These pressures aren’t just bad for parents; they’re bad for employers. Inflexibility around child care is, quite simply, going to cost firms valuable workers. Most of the women in that study left the labor force. Other research has found that “the presence of children” is a main driver of the gender gap in career outcomes, even for highly educated workers, because women drop out when their employer can’t accommodate their schedule.
If a workplace doesn’t offer paid parental leave, the solution, though possibly difficult to achieve on a political level, is obvious: paid parental leave. The climate issues that lead to secret parenting are more nebulous, and thus seem more difficult to fix. But perhaps the answer is just as clear. Fight the culture that encourages secret parenting by … not parenting secretly. Eventually, your colleagues will adapt.
Read: Why American moms can’t get enough expert parenting advice
This change cannot come from the lowest rungs of the organization. More senior employees must take the lead. Two kids in, I’m now a tenured full professor. I am on the other side, so to speak. But my kids are still young—4 and 8—and I value seeing them every day for dinner; I do not like to travel much. Not too long ago, I would have explained away my time constraints with other obligations or been vague about them.
But I try consciously not to do that now. I tell people, “I’m sorry, I do not do meetings after 5 p.m., because of my children.” Or even, “Sorry, but today I’m leaving at 3:30 because I’ve been traveling a lot and I promised my kids I’d come home early to make cookies.” And I particularly try to say things like that around more junior colleagues, those who might wonder whether it is okay for them to have these constraints. I have pictures of my kids up everywhere, and right now I’m looking at a child’s mitten, which has been sitting on my desk since sometime in December. One glance around my office, and you’d know I’m a parent.
Nor can women, even senior women, change the tenor of their workplaces alone. Men have to do it also. Parenting is not a mom-only activity. Men also want to see their kids, to be there for dinner, for bedtime.
Once parents start acknowledging their child-care obligations openly, the need for specific changes may become apparent. For example, little kids go to sleep early. The hours between, say, 5 p.m. and 8 p.m. are really central for parents. What if they spoke up about that more? Employers might then see the benefit of making clear to parents that they needn’t fulfill their work obligations within the confines of a traditional day. Many of us would be happy to log on before our kids are up or after they are in bed. For me, a phone call at 8:15 p.m. is infinitely better than a meeting at 6 p.m. Openness about, say, sickness would also force employers to confront that even the best-laid child-care plans break down. Parents should have the flexibility to (occasionally) have a kid in their office or, better yet, be given access to emergency child care.

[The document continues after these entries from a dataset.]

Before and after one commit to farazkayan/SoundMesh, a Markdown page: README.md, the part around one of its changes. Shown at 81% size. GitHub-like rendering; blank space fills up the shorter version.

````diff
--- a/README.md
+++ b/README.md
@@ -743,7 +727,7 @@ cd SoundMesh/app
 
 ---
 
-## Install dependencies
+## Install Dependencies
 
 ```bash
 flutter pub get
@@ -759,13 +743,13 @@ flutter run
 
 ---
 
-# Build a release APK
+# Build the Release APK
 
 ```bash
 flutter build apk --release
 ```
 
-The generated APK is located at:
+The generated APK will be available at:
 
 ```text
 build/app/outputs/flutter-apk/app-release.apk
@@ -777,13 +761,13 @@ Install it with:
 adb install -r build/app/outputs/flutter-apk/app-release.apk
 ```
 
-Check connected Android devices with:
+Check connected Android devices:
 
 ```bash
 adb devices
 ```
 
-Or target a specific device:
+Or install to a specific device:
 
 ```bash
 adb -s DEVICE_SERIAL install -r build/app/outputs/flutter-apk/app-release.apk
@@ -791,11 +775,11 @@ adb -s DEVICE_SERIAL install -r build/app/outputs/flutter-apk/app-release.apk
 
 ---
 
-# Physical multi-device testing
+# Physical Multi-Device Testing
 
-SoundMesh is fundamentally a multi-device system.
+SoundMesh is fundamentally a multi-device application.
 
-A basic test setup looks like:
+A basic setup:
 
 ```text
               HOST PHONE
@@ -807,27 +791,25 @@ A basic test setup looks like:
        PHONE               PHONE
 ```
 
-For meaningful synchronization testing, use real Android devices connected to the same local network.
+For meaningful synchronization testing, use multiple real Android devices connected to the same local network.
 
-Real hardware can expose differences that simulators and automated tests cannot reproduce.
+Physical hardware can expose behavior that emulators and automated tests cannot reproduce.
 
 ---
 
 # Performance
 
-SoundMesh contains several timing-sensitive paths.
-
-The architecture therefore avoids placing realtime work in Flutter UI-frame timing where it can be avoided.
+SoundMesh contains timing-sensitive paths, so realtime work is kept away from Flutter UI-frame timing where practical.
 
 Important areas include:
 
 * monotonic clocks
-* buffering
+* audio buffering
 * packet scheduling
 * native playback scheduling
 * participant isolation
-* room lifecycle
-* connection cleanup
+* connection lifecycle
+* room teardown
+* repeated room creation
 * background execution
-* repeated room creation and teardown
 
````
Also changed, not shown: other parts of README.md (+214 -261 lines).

Put simply, mothers and fathers ought to come clean about the nature of their lives. We can’t fix problems that we pretend don’t exist; we can’t improve the lot of parents at work if we pretend we aren’t parents.